__WHAT THE TASK REQUIRES__
In the entries below, how many lines include "greater"? Reply with the number and nothing more.

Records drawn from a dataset
= = =
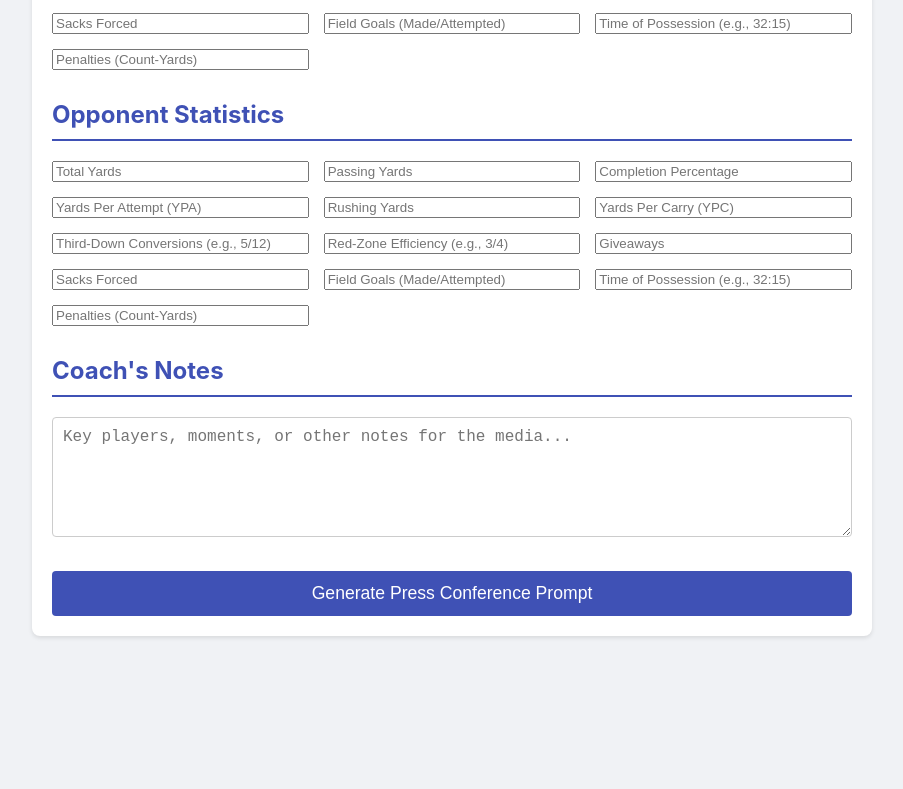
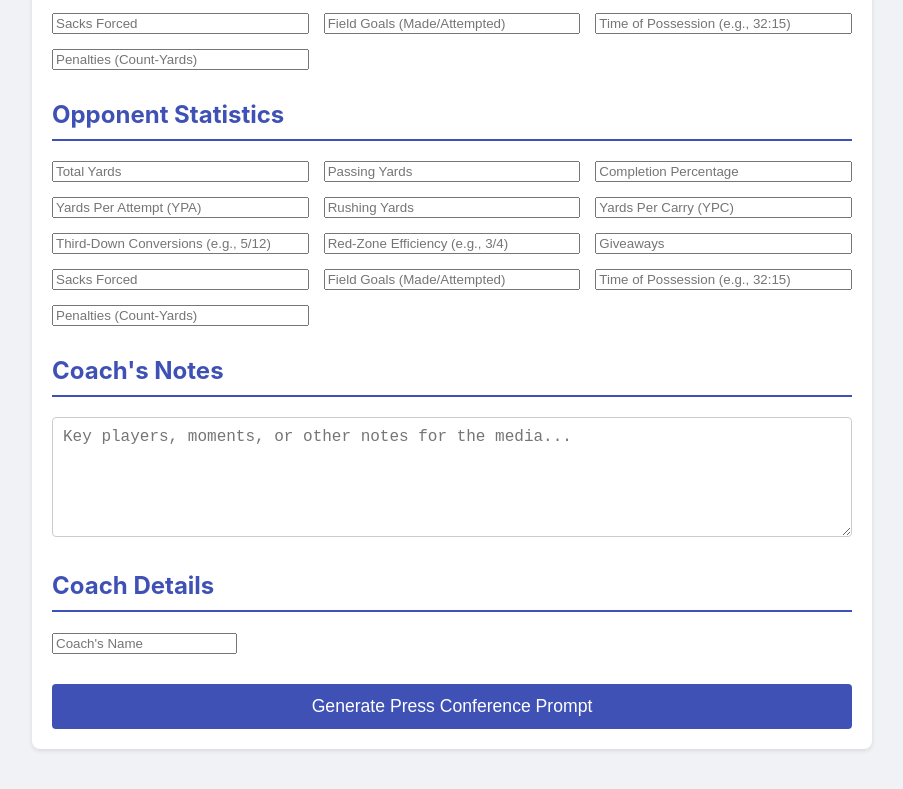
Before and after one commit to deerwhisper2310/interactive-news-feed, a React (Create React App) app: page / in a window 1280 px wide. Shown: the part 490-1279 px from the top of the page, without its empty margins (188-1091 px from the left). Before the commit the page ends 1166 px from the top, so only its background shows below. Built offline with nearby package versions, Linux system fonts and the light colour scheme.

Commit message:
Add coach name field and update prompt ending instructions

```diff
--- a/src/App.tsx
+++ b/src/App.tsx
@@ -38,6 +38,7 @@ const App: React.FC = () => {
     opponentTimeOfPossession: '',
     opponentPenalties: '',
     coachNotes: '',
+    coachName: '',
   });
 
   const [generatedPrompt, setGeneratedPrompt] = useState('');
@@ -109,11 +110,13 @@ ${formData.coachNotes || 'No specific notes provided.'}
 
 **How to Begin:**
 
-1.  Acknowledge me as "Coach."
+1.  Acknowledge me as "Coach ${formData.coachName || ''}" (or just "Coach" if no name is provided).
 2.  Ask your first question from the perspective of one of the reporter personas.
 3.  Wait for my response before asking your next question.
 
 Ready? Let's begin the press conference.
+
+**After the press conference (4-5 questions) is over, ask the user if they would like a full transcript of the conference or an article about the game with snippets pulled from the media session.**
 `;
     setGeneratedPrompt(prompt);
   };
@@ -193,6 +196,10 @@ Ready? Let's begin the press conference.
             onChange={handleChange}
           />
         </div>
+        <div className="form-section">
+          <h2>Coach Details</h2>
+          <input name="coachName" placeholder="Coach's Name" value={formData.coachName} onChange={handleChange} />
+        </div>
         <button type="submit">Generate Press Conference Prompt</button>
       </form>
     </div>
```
= = =
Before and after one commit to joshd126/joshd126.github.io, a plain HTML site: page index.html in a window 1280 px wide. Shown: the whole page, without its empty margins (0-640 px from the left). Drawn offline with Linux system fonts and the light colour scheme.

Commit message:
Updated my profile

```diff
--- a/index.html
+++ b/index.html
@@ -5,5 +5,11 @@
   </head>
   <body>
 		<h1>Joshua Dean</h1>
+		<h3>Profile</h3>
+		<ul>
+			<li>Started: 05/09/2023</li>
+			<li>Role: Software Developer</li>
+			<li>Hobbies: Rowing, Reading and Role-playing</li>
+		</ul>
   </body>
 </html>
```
= = =
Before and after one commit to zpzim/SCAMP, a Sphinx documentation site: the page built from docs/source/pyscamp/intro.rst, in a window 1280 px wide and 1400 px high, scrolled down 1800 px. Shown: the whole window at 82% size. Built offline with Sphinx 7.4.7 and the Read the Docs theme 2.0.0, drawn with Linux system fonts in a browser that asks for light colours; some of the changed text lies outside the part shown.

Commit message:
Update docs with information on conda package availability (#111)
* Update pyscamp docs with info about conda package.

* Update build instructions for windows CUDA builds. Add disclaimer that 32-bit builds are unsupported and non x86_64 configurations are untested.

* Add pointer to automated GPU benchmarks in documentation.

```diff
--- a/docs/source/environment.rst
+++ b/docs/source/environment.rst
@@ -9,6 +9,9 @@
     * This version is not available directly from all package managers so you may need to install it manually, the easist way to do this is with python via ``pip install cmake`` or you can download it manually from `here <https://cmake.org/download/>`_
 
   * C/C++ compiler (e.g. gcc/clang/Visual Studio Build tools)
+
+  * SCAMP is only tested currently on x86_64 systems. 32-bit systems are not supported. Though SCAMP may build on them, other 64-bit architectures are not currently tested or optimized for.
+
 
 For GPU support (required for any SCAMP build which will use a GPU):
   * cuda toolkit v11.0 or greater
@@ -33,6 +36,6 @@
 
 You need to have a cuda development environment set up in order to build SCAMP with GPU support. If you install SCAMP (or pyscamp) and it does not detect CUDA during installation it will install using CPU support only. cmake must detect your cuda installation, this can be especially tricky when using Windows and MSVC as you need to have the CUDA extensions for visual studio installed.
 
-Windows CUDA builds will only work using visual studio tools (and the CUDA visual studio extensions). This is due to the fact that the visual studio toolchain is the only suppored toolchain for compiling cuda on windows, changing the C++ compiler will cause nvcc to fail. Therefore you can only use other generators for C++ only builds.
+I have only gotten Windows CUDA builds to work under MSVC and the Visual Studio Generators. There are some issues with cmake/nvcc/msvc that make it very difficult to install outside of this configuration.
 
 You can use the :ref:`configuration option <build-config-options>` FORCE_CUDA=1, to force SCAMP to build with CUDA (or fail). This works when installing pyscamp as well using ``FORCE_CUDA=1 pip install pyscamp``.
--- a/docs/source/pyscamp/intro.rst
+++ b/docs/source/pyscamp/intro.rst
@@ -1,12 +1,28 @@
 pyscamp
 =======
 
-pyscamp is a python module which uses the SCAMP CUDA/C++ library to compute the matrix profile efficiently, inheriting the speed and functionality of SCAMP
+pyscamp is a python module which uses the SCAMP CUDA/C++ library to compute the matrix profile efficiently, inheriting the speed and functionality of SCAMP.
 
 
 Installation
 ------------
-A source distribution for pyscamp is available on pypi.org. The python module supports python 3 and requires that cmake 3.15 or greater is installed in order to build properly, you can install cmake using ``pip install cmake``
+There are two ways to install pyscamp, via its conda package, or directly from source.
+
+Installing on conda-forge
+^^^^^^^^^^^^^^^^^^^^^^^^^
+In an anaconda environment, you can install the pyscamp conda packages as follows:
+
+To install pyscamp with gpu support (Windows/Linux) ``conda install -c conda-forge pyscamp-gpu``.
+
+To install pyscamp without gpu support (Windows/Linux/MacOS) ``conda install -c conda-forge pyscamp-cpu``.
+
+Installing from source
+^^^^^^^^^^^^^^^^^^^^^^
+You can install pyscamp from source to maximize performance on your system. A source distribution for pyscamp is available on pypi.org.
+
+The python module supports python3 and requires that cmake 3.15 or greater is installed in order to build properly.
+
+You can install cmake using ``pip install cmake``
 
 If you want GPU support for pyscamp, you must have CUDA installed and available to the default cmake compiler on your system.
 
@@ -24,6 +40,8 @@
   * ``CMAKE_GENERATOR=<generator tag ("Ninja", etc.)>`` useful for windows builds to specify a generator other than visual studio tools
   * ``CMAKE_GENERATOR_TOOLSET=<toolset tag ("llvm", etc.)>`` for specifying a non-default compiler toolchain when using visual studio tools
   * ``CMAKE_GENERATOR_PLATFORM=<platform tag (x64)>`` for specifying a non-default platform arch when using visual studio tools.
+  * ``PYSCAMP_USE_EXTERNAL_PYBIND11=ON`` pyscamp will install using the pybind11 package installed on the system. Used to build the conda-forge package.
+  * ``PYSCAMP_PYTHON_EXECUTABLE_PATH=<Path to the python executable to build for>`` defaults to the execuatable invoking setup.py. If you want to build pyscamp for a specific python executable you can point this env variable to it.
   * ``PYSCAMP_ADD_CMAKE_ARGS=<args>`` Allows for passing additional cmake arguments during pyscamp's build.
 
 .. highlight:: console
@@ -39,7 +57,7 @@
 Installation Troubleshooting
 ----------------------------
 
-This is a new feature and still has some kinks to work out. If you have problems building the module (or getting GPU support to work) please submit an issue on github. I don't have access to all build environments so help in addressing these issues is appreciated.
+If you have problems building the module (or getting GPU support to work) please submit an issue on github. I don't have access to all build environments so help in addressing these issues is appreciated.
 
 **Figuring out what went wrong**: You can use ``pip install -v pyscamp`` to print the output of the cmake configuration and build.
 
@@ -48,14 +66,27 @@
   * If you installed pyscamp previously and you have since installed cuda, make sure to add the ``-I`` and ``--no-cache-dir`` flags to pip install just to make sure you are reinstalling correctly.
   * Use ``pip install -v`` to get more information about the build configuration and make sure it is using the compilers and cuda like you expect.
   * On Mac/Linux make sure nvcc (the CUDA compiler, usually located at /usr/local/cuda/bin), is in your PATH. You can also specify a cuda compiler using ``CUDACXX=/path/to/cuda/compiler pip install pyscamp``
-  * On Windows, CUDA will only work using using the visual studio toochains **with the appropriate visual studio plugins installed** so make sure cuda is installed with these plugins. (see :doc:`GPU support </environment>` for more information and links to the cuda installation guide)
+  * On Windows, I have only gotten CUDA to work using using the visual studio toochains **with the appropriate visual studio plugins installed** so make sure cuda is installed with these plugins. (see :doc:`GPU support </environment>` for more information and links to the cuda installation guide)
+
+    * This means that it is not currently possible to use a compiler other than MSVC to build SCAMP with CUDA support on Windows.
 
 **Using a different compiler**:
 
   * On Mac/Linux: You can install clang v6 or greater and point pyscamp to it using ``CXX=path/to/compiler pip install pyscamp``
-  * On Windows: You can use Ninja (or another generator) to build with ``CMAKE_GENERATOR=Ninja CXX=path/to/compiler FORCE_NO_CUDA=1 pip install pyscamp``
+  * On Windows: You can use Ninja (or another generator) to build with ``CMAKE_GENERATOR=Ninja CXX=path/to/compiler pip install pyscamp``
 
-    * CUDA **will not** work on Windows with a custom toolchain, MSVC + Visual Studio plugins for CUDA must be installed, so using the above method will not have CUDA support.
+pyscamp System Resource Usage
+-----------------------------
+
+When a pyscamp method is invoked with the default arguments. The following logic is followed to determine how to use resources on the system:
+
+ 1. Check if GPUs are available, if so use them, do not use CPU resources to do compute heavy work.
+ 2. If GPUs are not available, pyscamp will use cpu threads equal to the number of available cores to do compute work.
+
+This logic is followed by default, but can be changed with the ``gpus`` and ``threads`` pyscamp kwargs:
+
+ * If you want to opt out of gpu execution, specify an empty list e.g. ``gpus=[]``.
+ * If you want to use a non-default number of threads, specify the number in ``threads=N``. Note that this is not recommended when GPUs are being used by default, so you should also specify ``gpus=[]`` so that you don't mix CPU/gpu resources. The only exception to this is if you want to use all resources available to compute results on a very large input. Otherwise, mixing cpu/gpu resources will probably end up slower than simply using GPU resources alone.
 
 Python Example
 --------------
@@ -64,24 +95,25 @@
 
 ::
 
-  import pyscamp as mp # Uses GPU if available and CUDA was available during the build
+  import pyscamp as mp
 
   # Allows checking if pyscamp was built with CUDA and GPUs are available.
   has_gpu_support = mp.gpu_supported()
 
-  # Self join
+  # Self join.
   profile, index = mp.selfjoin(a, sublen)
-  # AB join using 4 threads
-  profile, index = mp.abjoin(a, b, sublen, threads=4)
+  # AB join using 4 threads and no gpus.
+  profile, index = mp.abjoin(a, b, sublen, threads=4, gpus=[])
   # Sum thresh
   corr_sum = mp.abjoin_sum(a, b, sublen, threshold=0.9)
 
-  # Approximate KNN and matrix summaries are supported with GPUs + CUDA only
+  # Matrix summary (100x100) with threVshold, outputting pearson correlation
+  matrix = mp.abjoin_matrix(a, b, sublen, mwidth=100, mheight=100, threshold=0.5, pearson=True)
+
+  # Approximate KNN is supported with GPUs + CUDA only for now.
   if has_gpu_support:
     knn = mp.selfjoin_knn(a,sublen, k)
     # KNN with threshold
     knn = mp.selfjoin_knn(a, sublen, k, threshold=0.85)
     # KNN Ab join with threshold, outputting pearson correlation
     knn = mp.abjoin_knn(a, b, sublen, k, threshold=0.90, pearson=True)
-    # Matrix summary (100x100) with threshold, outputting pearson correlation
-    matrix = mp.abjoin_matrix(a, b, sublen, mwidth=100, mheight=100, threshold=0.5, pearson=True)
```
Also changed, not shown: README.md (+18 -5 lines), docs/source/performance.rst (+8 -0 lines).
= = =
__TASK OUTPUT__
4